Task prompt: Check each line of the records below for the word "content" and copy those where it appears.

Data:
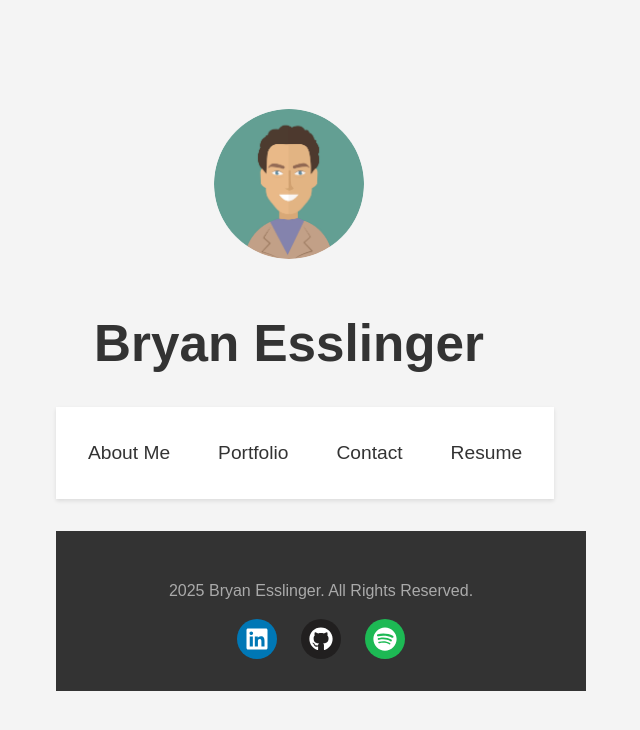
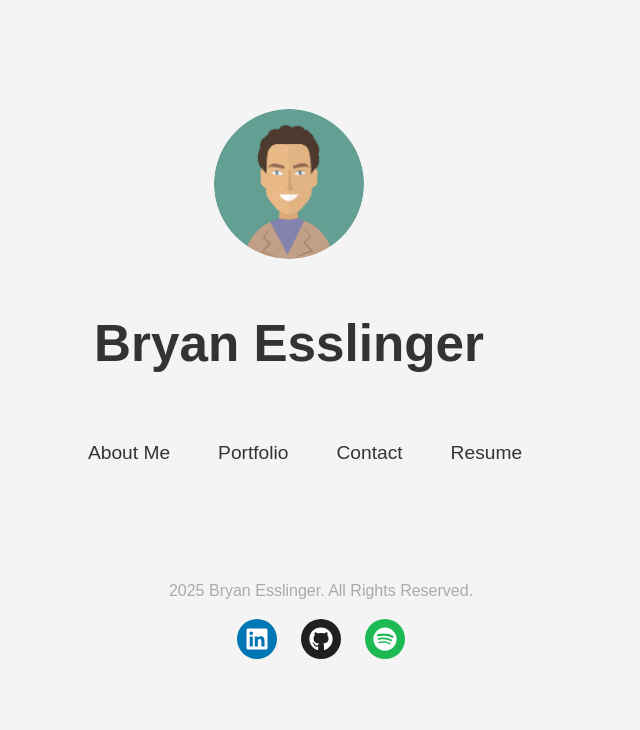
Before and after one commit to bryanesslinger/react-portfolio, a React (Vite) app: page / in a window 1280 px wide. Shown: the top 730 px of the page, without its empty margins (351-991 px from the left). Built offline with nearby package versions, Linux system fonts and the light colour scheme.

Commit message:
updated styles

```diff
--- a/src/App.css
+++ b/src/App.css
@@ -40,8 +40,6 @@ img {
   align-items: center;
   padding: 1rem;
   margin-bottom: 2rem; /* Add space below navigation */
-  background-color: #fff; /* Light background for navigation */
-  box-shadow: 0 2px 4px rgba(0, 0, 0, 0.1); /* Light shadow to separate from content */
   width: 100%;
 }
 
@@ -80,8 +78,8 @@ img {
 
 /* Footer */
 footer {
-  background-color: #333;  /* Dark background for the footer */
-  color: white;
+  background-color: #f4f4f4;  /* Dark background for the footer */
+  color: #333;
   padding: 2rem;
   text-align: center;
   margin-top: 2rem; /* Space from other content */
@@ -156,9 +154,7 @@ footer p {
   max-width: 600px;
   margin: 0 auto;
   padding: 2rem;
-  background-color: #ffffff; /* White background for the form */
   border-radius: 8px;
-  box-shadow: 0 2px 8px rgba(0, 0, 0, 0.1);
   box-sizing: border-box; /* Ensures padding doesn't cause overflow */
 }
 
```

Solution to the exercise:
-  box-shadow: 0 2px 4px rgba(0, 0, 0, 0.1); /* Light shadow to separate from content */
   margin-top: 2rem; /* Space from other content */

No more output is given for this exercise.